Black metal particles in transmission fluid indicate abnormal component wear. Typically, they are worn band friction material or clutch. If the particles are too much, it means you have abnormal wear. It is normal if the black metal flakes are small and centered around the magnet on the oil pan.
The magnet is responsible for collecting metal shavings, flakes, grime, and other particles in the transmission to prevent them from circulating alongside the transmission fluid, which could cause severe issues in the unit.
How to fix metal shavings in transmission oil
What should you do if you find glitter in transmission oil? As explained earlier, small metal shavings in oil are normal. But if you can feel the edges of the shavings by rubbing them with your fingers, it shows your planetary gear sets, clutch packs, and other internal components are wearing off quickly. And the first step to fixing metal shavings in the transmission is inspection.
You should park the vehicle in a solid, leveled, safe spot.

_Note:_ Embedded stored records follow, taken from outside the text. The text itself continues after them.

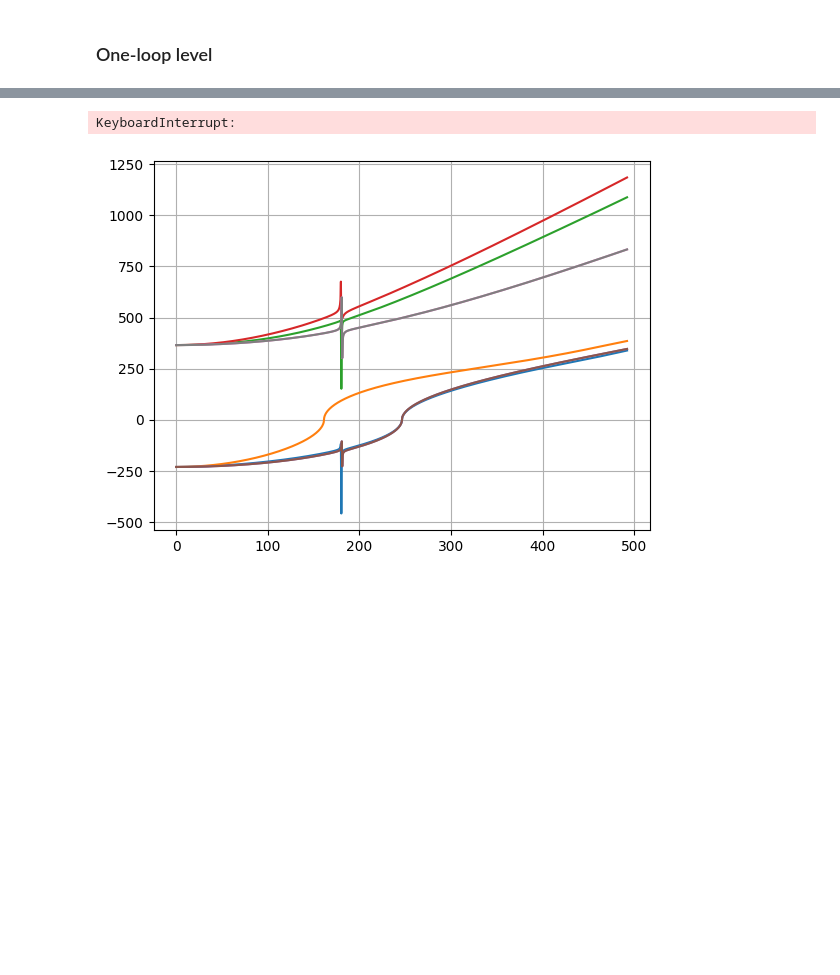
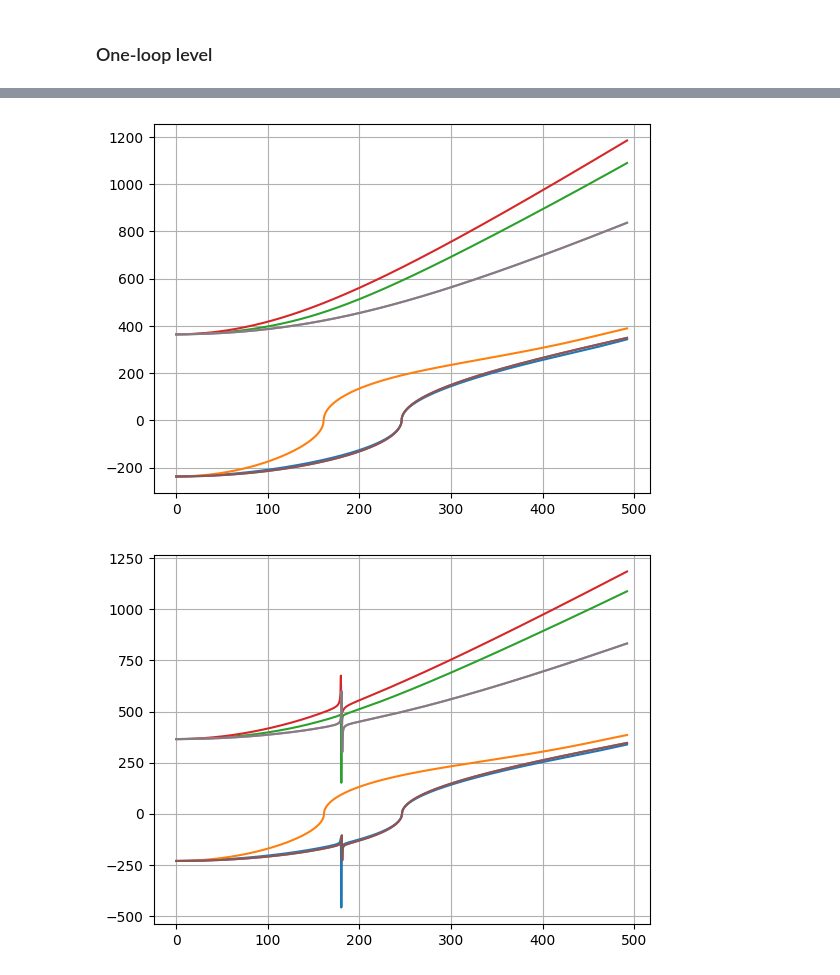
Before and after one commit to Jallemannen/G2HDM, a Jupyter notebook: Notebooks/Debug.ipynb, the cells around one changed output, grey strips where cells are left out. Cells and saved outputs as stored; diff of their text form; code cells hidden in the pictures; blank space fills up the shorter version.

```diff
--- a/Notebooks/Debug.ipynb
+++ b/Notebooks/Debug.ipynb
@@ -248,23 +251,25 @@ for y in Y:
 ### One-loop level
 # %%
 import os
-
+os.environ["OMP_NUM_THREADS"] = "1"
 
 # Get the current process ID
 pid = os.getpid()
 
 # Set affinity to only use CPU core 0 (for example)
 # core 2 op {1}
-os.sched_setaffinity(pid, {1,2,3,4}) #{44,45,46,47}
+os.sched_setaffinity(pid, {0,1,2,3,4}) #{44,45,46,47}
 
 from importing import *
 model = load_model("higgs")
-N = 100
+N = 1000
 v = 246
 #model.assign_bgfield_values([v,0,0,0,0,0,0,0])
 #model.assign_VEV_values([v,0,0,0,0,0,0,0])
 rang = [0*v,2*v]
 #rang = [160,200]
+#res = calc.calculate_massdata2D_level1(1, rang, model.symbol("omega"))
+
 X, Y = calc.calculate_massdata2D_level1(N, rang, model.symbol("omega"))
 
 plt.figure()
@@ -276,4 +281,4 @@ plt.grid()
-KeyboardInterrupt:
+[figure, added]
 # %%
 plt.figure()
 for y in Y:
```
Also changed, not shown: parts of 8 cells of this notebook, 6 other files.
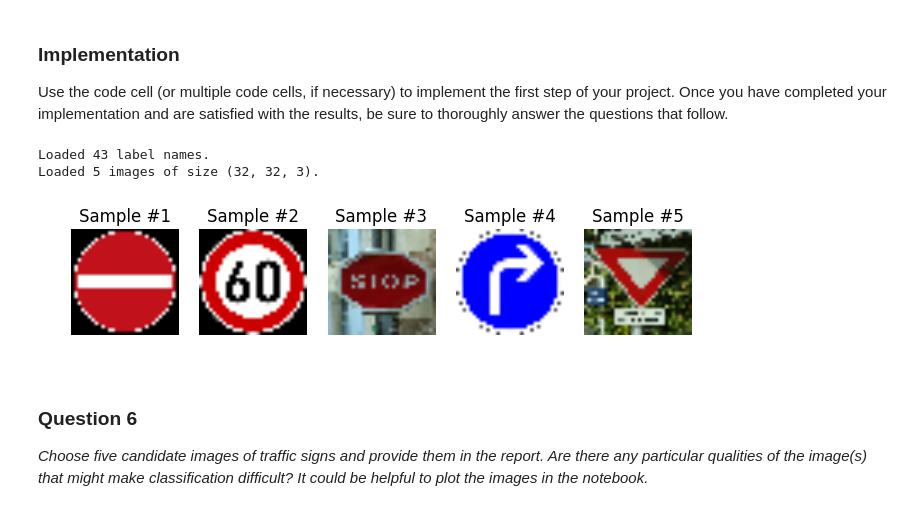
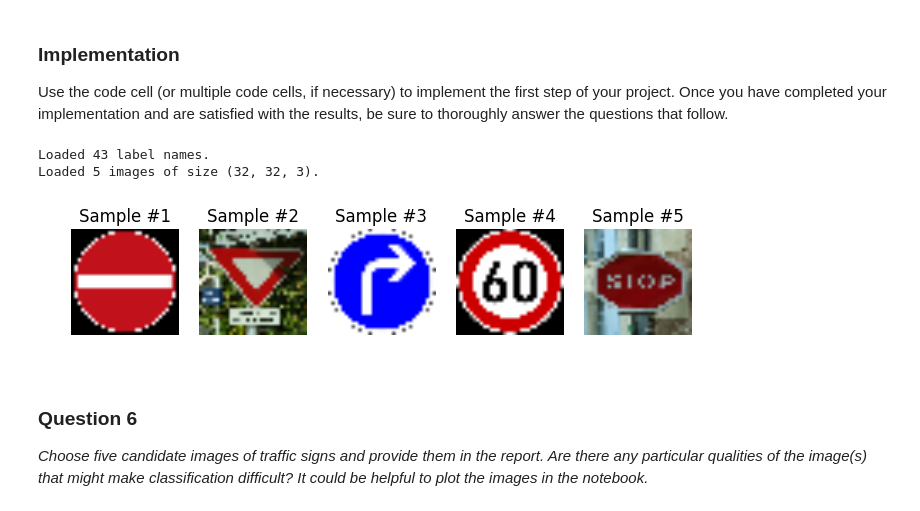
Before and after one commit to ncondo/CarND-Traffic-Sign-Classifier-Project, a Jupyter notebook: Traffic_Sign_Classifier.ipynb, the cells around one changed output. Cells and saved outputs as stored; diff of their text form; code cells hidden in the pictures.

```diff
--- a/Traffic_Sign_Classifier.ipynb
+++ b/Traffic_Sign_Classifier.ipynb
@@ -350,7 +350,7 @@ def LeNet(x):
     fc3_b  = tf.Variable(tf.zeros(43))
     logits = tf.matmul(fc2, fc3_W) + fc3_b
 
-    return logits
+    return logits, conv1_W, conv1_b, conv2_W, conv2_b, fc1_W, fc1_b, fc2_W, fc2_b, fc3_W, fc3_b
 # %% [markdown]
 ### Question 3
 
@@ -374,7 +374,7 @@ EPOCHS = 20
 BATCH_SIZE = 256
 rate = 0.001
 
-logits = LeNet(x)
+logits, conv1_W, conv1_b, conv2_W, conv2_b, fc1_W, fc1_b, fc2_W, fc2_b, fc3_W, fc3_b = LeNet(x)
 cross_entropy = tf.nn.softmax_cross_entropy_with_logits(logits, one_hot_y)
 loss_operation = tf.reduce_mean(cross_entropy)
 
@@ -400,16 +399,16 @@ def evaluate(X_data, y_data):
 save_file = 'lenet'
 
 # Prepare the saver with the variables to save
-saver = tf.train.Saver([w_1,
-                        b_1,
-                        w_2,
-                        b_2,
-                        w_fc1,
-                        b_fc1,
-                        w_fc2,
-                        b_fc2,
-                        w_fc3,
-                        b_fc3])
+saver = tf.train.Saver([conv1_W,
+                        conv1_b,
+                        conv2_W,
+                        conv2_b,
+                        fc1_W,
+                        fc1_b,
+                        fc2_W,
+                        fc2_b,
+                        fc3_W,
+                        fc3_b])
 
 # Save placeholders & operations
 tf.add_to_collection('x', x)
@@ -436,8 +435,12 @@ with tf.Session() as sess:
         print("Validation Accuracy = {:.3f}".format(validation_accuracy))
         print()
 
-    saver.save(sess, 'lenet')
+    saver.save(sess, save_file)
     print("Model saved")
+
+    ### Compute test accuracy
+    test_accuracy = evaluate(X_test_norm, y_test)
+    print("Test Accuracy = {:.3f}".format(test_accuracy))
 # %% [output]
 Training...
 
@@ -533,26 +526,26 @@ def display_new_images(images):
 # %%
 # Load the label names
 class_dict = get_class_id_name_pairs('signnames.csv')
 
 # Load the new scaled images
 images = load_and_scale_images("new-images")
 
 # Assign the classes to new images
-image_classes = np.array([14, 13, 17, 3, 33])
+image_classes = np.array([17, 13, 33, 3, 14])
 
 # Number of images
 num_images = images.shape[0]
 
 # Image Shape
 image_shape = images.shape[1:]
 
 print("Loaded {0} label names.".format(len(class_dict)))
 print("Loaded {0} images of size {1}.".format(num_images, image_shape))
 print()
 
 display_new_images(images)
 # %% [output]
 Loaded 43 label names.
 Loaded 5 images of size (32, 32, 3).
-[figure, old version]
+[figure, new version]
 # %%
```
Also changed, not shown: parts of 13 cells of this notebook, 3 other files.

Lift the vehicle and support it with your jack stands so you can easily slide underneath it.
Now, slide underneath the vehicle and drain the transmission fluid. After that, loosen the oil pan and inspect it to know the kind of shavings you have. The transmission could have different types of shavings, and each one connotes a specific problem. Here are the types of shavings you should watch out for.
Brass shaving means one of the thrust washers or bushings is wearing off. The thrust washers and bushings are made with brass, and they will start wearing off after covering a hundred miles or so.
Metal particles in transmission fluid mean the gear sets are wearing off. It could be normal or abnormal wear. Small metal particles are normal. If the metal particles are small, clean it. That could be all you need to rectify the underlying issues.
As explained earlier, black flakes indicate clutch or band frictional material wear.
Remove the oil filter and wash it with a washing brush and fuel. Let the filter dry before reinstalling it. While waiting for the filter to dry, wash the transmission pan. After reinstalling the filter and the oil pan, change the old oil and ensure it reaches the recommended level.
This should fix the problem, at least for the time being. A transmission is a complex machine, so you don’t have to do more than this unless you are a gearhead.
If you like keeping records, take pictures of metal shavings in the transmission and keep them. If you notice the shavings again, contact your mechanic and show them the pictures you took before the first fix.
Kindly note that seeing any of these metal shavings in transmission fluid is normal. However, the transmission needs urgent attention if the particles are much and you can feel the edges of the shavings with your fingers.
How much does to fix metal shavings in transmission?
Most times, all you need to fix the metal in transmission pan is to do a full transmission flush before replacing the fluid. Luckily, this will cost you between $100 to $250 at a mechanic garage and $70 if you follow the DIY routes. However, If the shavings result from accelerated wear from the internal parts or a sign of a bigger problem, the repair will cost between $500 to $2500 on average.
This article has explained how much metal is too much in transmission fluid. Now you know which is normal and which is abnormal. Whether the metal shavings in the transmission are normal or not, always wash off the shavings whenever you open the transmission crankcase. This will prevent the shavings from clogging the oil filter.
However, if the metal shaving is up to 5%, contact a mechanic to check the transmission and address the root cause before it escalates to major repairs.